The hospital golf course, established around 1922, occupies an extensive tract of land lying to the west of the Coast area, and this drained by way of streams into the dam.
Many fine golfers have hacked their way around this celebrated course, which boasts a series of exotic names for the various holes:
Dr. R. J. (Bob) Malcolm, a colourful golfing personality, was upset one day on the tee while hitting off, by some Philistine calling him to the phone from the R.M.O. quarters nearby. Bob heaped torrid invective on the unfortunate’s head for spoiling his shot, when his eloquence was arrested in midflight by a shout from his golfing companions. His ruined shot had holed in one. Malcolm, who was a resident medical officer at the Coast from 1925 to 1929 and then senior surgical officer from 1935 to 1942, maintained an interest in the hospital and its personalities. He was champion of the N.S.W. Golf Club in 1929 and a first class swimmer.

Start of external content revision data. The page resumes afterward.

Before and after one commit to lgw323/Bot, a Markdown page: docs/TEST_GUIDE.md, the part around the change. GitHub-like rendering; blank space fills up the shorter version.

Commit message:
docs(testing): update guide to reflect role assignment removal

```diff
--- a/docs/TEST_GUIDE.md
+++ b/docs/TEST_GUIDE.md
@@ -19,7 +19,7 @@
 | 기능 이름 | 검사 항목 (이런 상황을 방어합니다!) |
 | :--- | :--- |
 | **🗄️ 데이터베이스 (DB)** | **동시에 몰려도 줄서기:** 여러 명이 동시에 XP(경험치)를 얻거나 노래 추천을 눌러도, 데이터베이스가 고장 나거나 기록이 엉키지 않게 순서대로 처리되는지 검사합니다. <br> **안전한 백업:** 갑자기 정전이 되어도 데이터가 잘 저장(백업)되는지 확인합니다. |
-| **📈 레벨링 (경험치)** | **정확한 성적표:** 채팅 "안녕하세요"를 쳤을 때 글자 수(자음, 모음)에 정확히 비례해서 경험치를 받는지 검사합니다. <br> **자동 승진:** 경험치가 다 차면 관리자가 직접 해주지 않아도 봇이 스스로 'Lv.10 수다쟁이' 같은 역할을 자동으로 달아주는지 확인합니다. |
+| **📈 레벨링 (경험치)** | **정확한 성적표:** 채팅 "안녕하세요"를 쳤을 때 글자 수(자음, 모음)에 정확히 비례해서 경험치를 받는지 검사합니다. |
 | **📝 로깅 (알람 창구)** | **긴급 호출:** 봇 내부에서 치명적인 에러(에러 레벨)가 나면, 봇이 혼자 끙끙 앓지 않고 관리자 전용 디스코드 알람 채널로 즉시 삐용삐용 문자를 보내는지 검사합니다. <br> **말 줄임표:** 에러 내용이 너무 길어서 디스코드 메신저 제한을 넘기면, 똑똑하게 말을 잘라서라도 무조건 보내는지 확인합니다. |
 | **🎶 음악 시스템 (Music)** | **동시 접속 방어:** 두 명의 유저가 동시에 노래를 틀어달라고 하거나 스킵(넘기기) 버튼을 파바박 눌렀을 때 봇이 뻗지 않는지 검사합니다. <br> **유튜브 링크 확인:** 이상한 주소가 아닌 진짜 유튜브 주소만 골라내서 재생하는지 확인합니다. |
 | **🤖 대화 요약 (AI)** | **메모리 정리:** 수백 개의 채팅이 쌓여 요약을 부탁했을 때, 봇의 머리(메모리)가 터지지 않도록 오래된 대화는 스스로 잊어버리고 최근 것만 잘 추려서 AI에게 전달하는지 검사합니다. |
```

In those days the omamental lake was a golfing hazard not only by virtue of the carry needed to clear it, but also because of the livestock subsisting on its waters. One memorable menace was “Major”, the male swan, a bird of aggressive tendencies at certain seasons of the year, when it was his custom to approach an innocent golfer crossing the narrow bridge over the lake, with wings flapping and beak snapping. There was only one honourable way of dealing with this situation, namely to grasp the aggressor with determination around the neck and fling him back into the water. Honour satisfied, Major then swam in dignity away from the scene of the encounter, to return to the attack when the next golfer appeared on the bridge.